Yawu Miller began his career in journalism with the Banner, serving as a staff reporter in 1993. He became managing editor in 1996. After leaving the Banner in 2006, he continued with the paper as a freelance writer and photographer. He has also written freelance articles for Commonwealth Magazine, the Baltimore Afro American and the Boston Irish Reporter.
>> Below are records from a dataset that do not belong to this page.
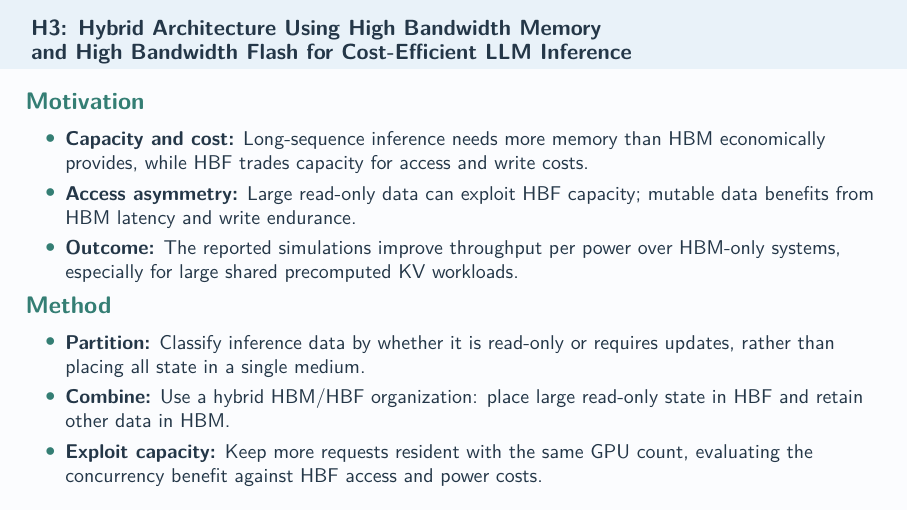
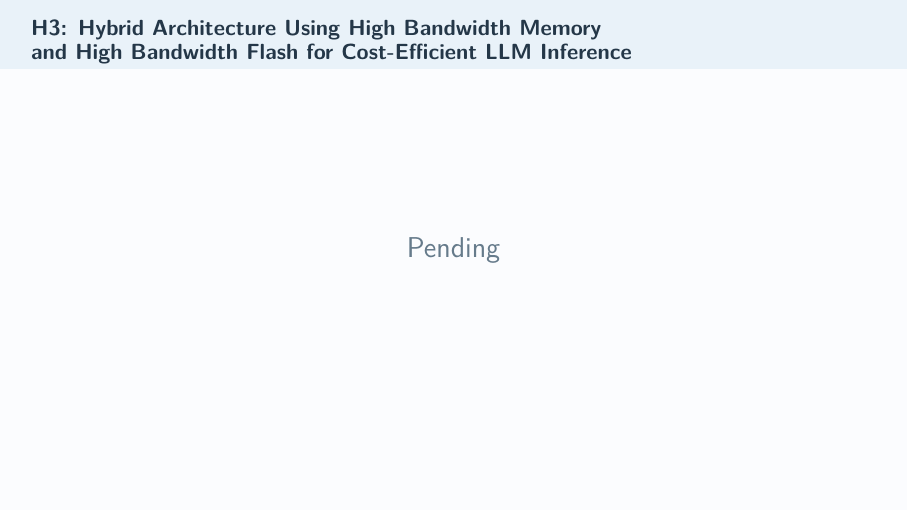
Before and after one commit to LiangYuJUI/LLM-Serving-Slides, LaTeX slides (2026-11-04-meeting/2026-11-04-Previous-Work-Research-Directions.tex, which reads 2026-11-04-meeting/previous-work/architecture.tex): page 11 of 22. Compiled offline with pdfLaTeX.

Commit message:
Mark H3 summary pending original paper access

```diff
--- a/2026-11-04-meeting/previous-work/architecture.tex
+++ b/2026-11-04-meeting/previous-work/architecture.tex
@@ -1,21 +1,9 @@
 % Category B; sources are intentionally not shown on slides.
 \categorycover{HBM/HBF Architecture\\and Data-Path Co-Design}{How should GPU, HBM, and HBF be organized to improve memory efficiency?}{H3; FlashAccel; HBFlex; Beyond Capacity}
-% Source: https://research.skhynix.com/publications/detail/seq/116
-\begin{frame}[t]{H3: Hybrid Architecture Using High Bandwidth Memory\\and High Bandwidth Flash for Cost-Efficient LLM Inference}
-\vspace{.02cm}
-\begin{minipage}[t][3.25cm][t]{\linewidth}
-\begin{summarysection}{Motivation}
-\item \key{Capacity and cost:} Long-sequence inference needs more memory than HBM economically provides, while HBF trades capacity for access and write costs.
-\item \key{Access asymmetry:} Large read-only data can exploit HBF capacity; mutable data benefits from HBM latency and write endurance.
-\item \key{Outcome:} The reported simulations improve throughput per power over HBM-only systems, especially for large shared precomputed KV workloads.
-\end{summarysection}
-\end{minipage}
-\vspace{.18cm}
-\begin{summarysection}{Method}
-\item \key{Partition:} Classify inference data by whether it is read-only or requires updates, rather than placing all state in a single medium.
-\item \key{Combine:} Use a hybrid HBM/HBF organization: place large read-only state in HBF and retain other data in HBM.
-\item \key{Exploit capacity:} Keep more requests resident with the same GPU count, evaluating the concurrency benefit against HBF access and power costs.
-\end{summarysection}
+% H3 content pending access to the original paper.
+\begin{frame}[c]{H3: Hybrid Architecture Using High Bandwidth Memory\\and High Bandwidth Flash for Cost-Efficient LLM Inference}
+\centering
+{\Large\color{Muted}Pending}
 \end{frame}
 % Source: https://arxiv.org/abs/2607.10186v2
 \begin{frame}[t]{FlashAccel: Leveraging High-Bandwidth Flash (HBF)\\for High-Throughput LLM Inference}
```
Also changed, not shown: 2026-11-04-meeting/output/qa-previous-work/REVIEW.md (+3 -5 lines), 2026-11-04-meeting/output/pdf/2026-11-04-Previous-Work-Research-Directions.pdf, 2026-11-04-meeting/output/qa-previous-work/montage-01.png, 2026-11-04-meeting/output/qa-previous-work/page-11.png, 2026-11-04-meeting/previous-work/README.md, 4 other files.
Miller graduated from Dartmouth College in 1990 with a bachelor's degree in English.
Entrepreneurs make connections at event
Last weekend, a collection of business leaders, financial professionals, activists and entrepreneurs set about the work of closing that gap during the Banner’s financial literacy conference on, “Money Talk: Building Black Wealth,” held at the Reggie Lewis Track and Athletic Center.
Locals seeking share of jobs and contracts
Although there are few luxury housing buildings planned between Dudley Square and Mattapan Square, $110 million in city- and state-funded projects in the pipeline for the Roxbury area promises to bring the construction boom to Boston’s black community.
The MBTA will begin construction on the Mattapan station of the Fairmount Line in early spring of next year, working weekends and evenings to avoid disruptions in service on the commuter rail line, which runs through Hyde Park, Mattapan, Dorchester and Roxbury. At the end of the two-year construction project, riders from Mattapan Square will be able cut their travel time to downtown Boston in half, according to Desiree Patrice, a project manager with the MBTA.
City seeking affordable options
The Urban Housing Unit landed in Roxbury last week, occupying a vacant lot on the corner of Blue Hill Avenue and Gaston Street, the rectangular white unit’s front door facing the street. Visitors could proceed through the glass entryway into the bedroom of the 380-square-foot dwelling, past a small bathroom and into the kitchen/dining/living room area — and be done with the tour in mere seconds.
Amid what many see as uncertain times, UMass Boston Provost Winston Langley removed the chairman of the Africana Studies Department, Robert Johnson, an action that sparked controversy. In an interview with the Banner last week, Langley said he removed Johnson after standard academic quality and development review, during which academics from outside the UMass system evaluated the quality of instruction in the Africana Studies department.
Complaints of displacement amid building boom
Both the name change and demonstration come as the city is in the midst of a construction boom that has generated luxury high-rises claiming space on the city’s skyline, heightened levels of real estate speculation and displaced working-class renters from gentrifying neighborhoods like South Boston and Jamaica Plain.
While the city officials have been preoccupied with transportation corridors, activated streetscapes and incremental increases in the required 13 percent affordability for new housing construction, the activists have expressed alarm at the pace of displacement of low-income renters along the Washington Street corridor and fears that the BRA will do little to stem the rising tide of gentrification.
Justice cites ‘indignity’ of repeated stops
Supreme Judicial Court Justice Geraldine Hines authored a ruling in defense of blacks fleeing the police. The unanimous SJC ruling stated that people fleeing the police may be motivated by a desire to “avoid the recurring indignity of being racially profiled,” and that their flight should not be automatically interpreted as evidence of “criminal activity.”
Several dozen Chinatown activists met with city officials at the Quincy School last week to discuss strategies to stem the ongoing displacement residents are facing as pressure from for-profit developers continues to build. The activists want the Boston Redevelopment Authority to adhere to the Chinatown Master Plan, a document neighborhood residents created in 1990 and have amended as recently as 2010, to outline their goals for affordable housing and open space.
Man says Walpole cops violated his rights
Jean-Paul Wahnon has never run afoul of the law. So when a Walpole police officer rifled through his Toyota Prius on an August afternoon and repeatedly asked whether the car was his and whether he had a gun in his possession, Wahnon was concerned.